The fight against corruption has dominated the public scene in the Lebanon, especially after the country celebrated ending many months of a political logjam and the formation of a new government last January.
Driven by the dire economic need to access some $11 billion in soft loans and grants, pledged last year at the CEDRE conference in Paris, the Lebanon is on a mission to introduce table-turning reforms which are conditional for unlocking a valuable aid package.
Naturally, nepotism and political patronage, which have long-plagued the country’s bureaucracies, figured high on the state’s anti-corruption agenda, next to shadiness associated with the judiciary, electricity file and institutional squandering.
According to the Parliament’s Budget and Finance Committee, unmerited employment, a tool often used by politicians to seduce voters, resulted in the hiring of thousands across state departments on the eve of the 2018 general elections.
MP Jihad al-Samad, who is partaking in ongoing investigations into illegal hiring in the public sector, says the topic has drawn the attention of all political parties who had vouched to reform.
Samad, in an interview with 7D News, says that “political parties in power say that they are serious in the fight against corruption, and these public hires were inspired by Lebanon’s confessional system,” a matter which makes everyone a knowing culprit.
“If these parties are serious in their anti-corruption endeavours, they should act swiftly,” he adds.
Samad also explains that the suspicious hires cited by the Budget and Finance Committee were made in violation of Article 21 of the salary scale law for civil servants and public employees.
The law, which was ratified in 2017, called for the suspension of all forms of public sector hiring and ordered conducting a comprehensive survey of state institutions in order to spot discrepancies and asses needs.

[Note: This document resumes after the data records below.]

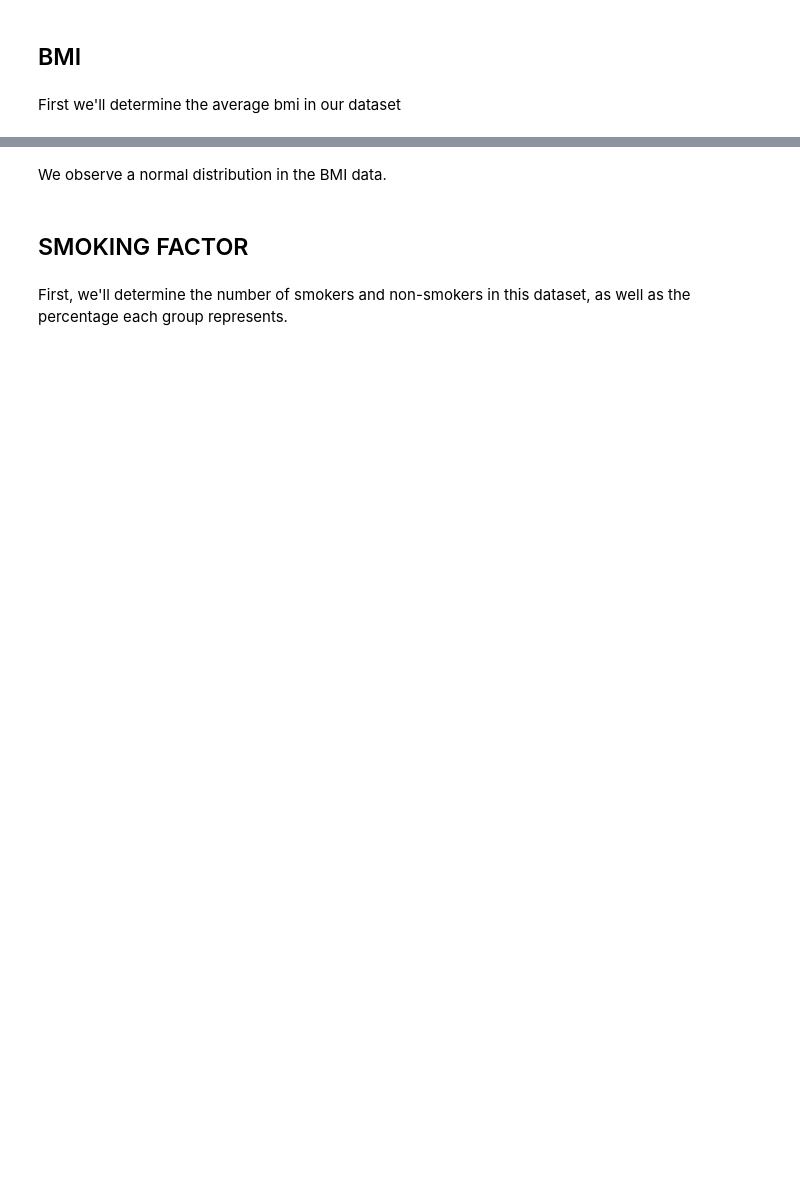
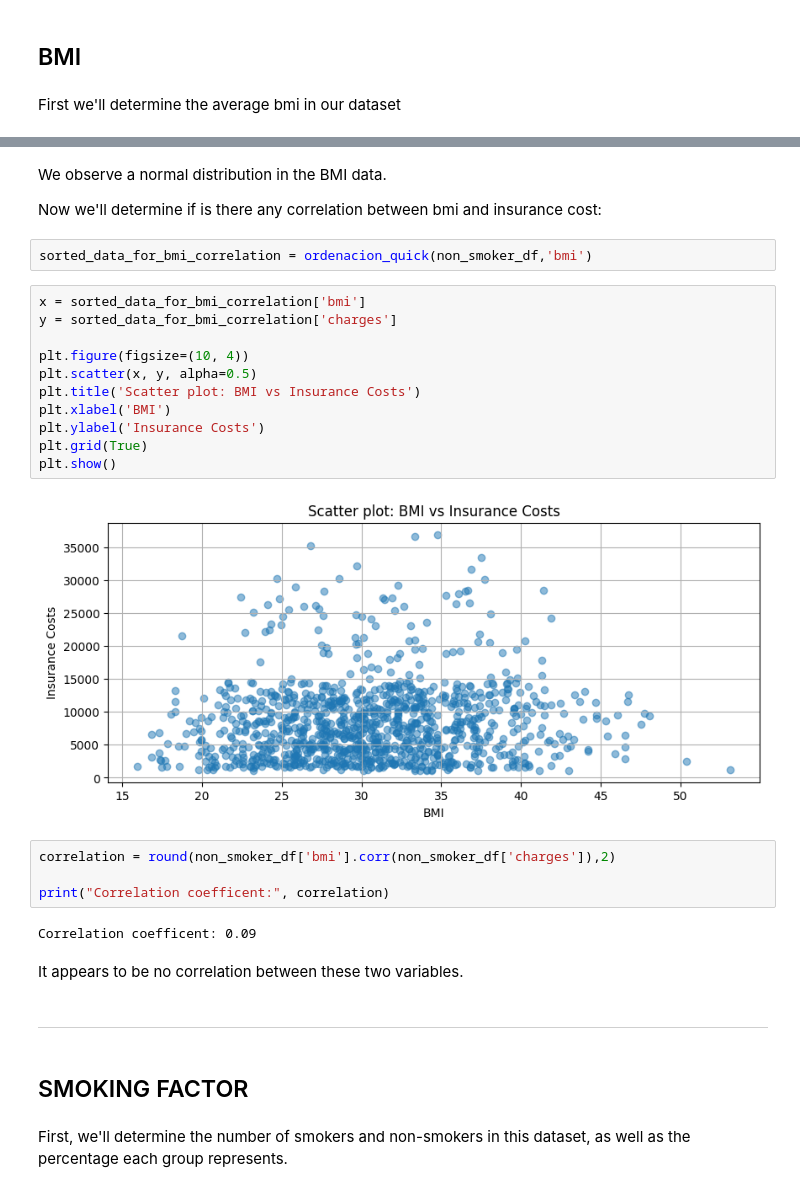
Before and after one commit to raserr11/Medical-Insurance-Data-Analysis-Course-Project, a Jupyter notebook: medical_insurance_analysis.ipynb, the cells around one changed output, grey strips where cells are left out. Saved outputs shown, nothing was run; the diff lists cells and outputs as text; blank space fills up the shorter version.

```diff
--- a/medical_insurance_analysis.ipynb
+++ b/medical_insurance_analysis.ipynb
@@ -157,5 +213,32 @@ plt.show()
 # %% [markdown]
 We observe a normal distribution in the BMI data.
+
+Now we'll determine if is there any correlation between bmi and insurance cost:
+# %%
+sorted_data_for_bmi_correlation = ordenacion_quick(non_smoker_df,'bmi')
+# %%
+x = sorted_data_for_bmi_correlation['bmi']
+y = sorted_data_for_bmi_correlation['charges']
+
+plt.figure(figsize=(10, 4))
+plt.scatter(x, y, alpha=0.5)
+plt.title('Scatter plot: BMI vs Insurance Costs')
+plt.xlabel('BMI')
+plt.ylabel('Insurance Costs')
+plt.grid(True)
+plt.show()
+# %% [output]
+[figure, added]
+# %%
+correlation = round(non_smoker_df['bmi'].corr(non_smoker_df['charges']),2)
+
+print("Correlation coefficent:", correlation)
+# %% [output]
+Correlation coefficent: 0.09
+# %% [markdown]
+It appears to be no correlation between these two variables.
+# %% [markdown]
+-------------------------------------------------------------------------------------------------------------
 # %% [markdown]
 ## SMOKING FACTOR
 # %% [markdown]
```
Also changed, not shown: parts of 28 cells of this notebook, 1 other file.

“Ministries have recruited beyond what is permitted -- even if the hire was ordered by a ministerial decree, it remains illegal, because even the Council of Ministers is limited by the above-mentioned law,” Samad says.
While Samad hopes that “the follow-up committee finds actual results, especially with data showing at least 12,000 military and civil servant appointees having been employed illegally and draining state resources”, he left room for doubt saying, “We are working seriously and if we do not reach an outcome, the obstruction would then be political --each party will need to shoulder its responsibilities".
“Article 13 is also clear and stipulates that any employment that does not comply with legal requirements is unlawful, and therefore void," Samad stresses.
Un-planned, Discretionary Hires Cost Lebanese State Millions
Some figures predict there are as many as 300,000 employees enrolled in the public sector. Such a figure is shocking as it is one of the highest worldwide and represents nearly 25% of the small Levantine country’s entire workforce.
Information International, a leading Beirut-based research consultancy, says that 65% of government spending goes to paying the public sector’s workforce; out of an estimated $12.5 billion in annual state revenues, $8 billion are spent on the salaries of public servants.
Expert economist Elie Yashuei says that excessive and random hiring has cost the state’s treasury a minimum of $500 million annually, a figure accounting for 10% of the national budget deficit and which excludes end-of-service and pension costs.
This amount could have been used to repair a power plant that is responsible for nearly 32% of the public deficit alone, Yashuei tells 7D News.
Even if the situation is corrected, the state will not be able to take back what has been misspent, but it will be able to reduce future expenses, he adds.
Whilst underscoring the need for a comprehensive and official survey that produces accurate information on all those on the public sector payroll, such as terms of employment, post held and whether or not they are necessary, Yashuei says that deeply-rooted political patronage and sectarian interests make it very difficult to regulate public sector employment, unless a serious decision is made to end the years-long era of discretionary hiring.
Unsystematic hiring is one of the many faults, such as tax and customs evasion and much more, depleting Lebanon’s national resources, he adds. Though he says it is good to start “somewhere”.
“We hope to see results, despite our experience in how corruption-linked files are handled,” Yashuei said in an oblique hint at Lebanon’s malfeasance-rich history.
A study by the World Bank revealed that the cost of corruption in Lebanon amounts to 10 billion dollars annually, half of which is in direct and internal losses within public administrations.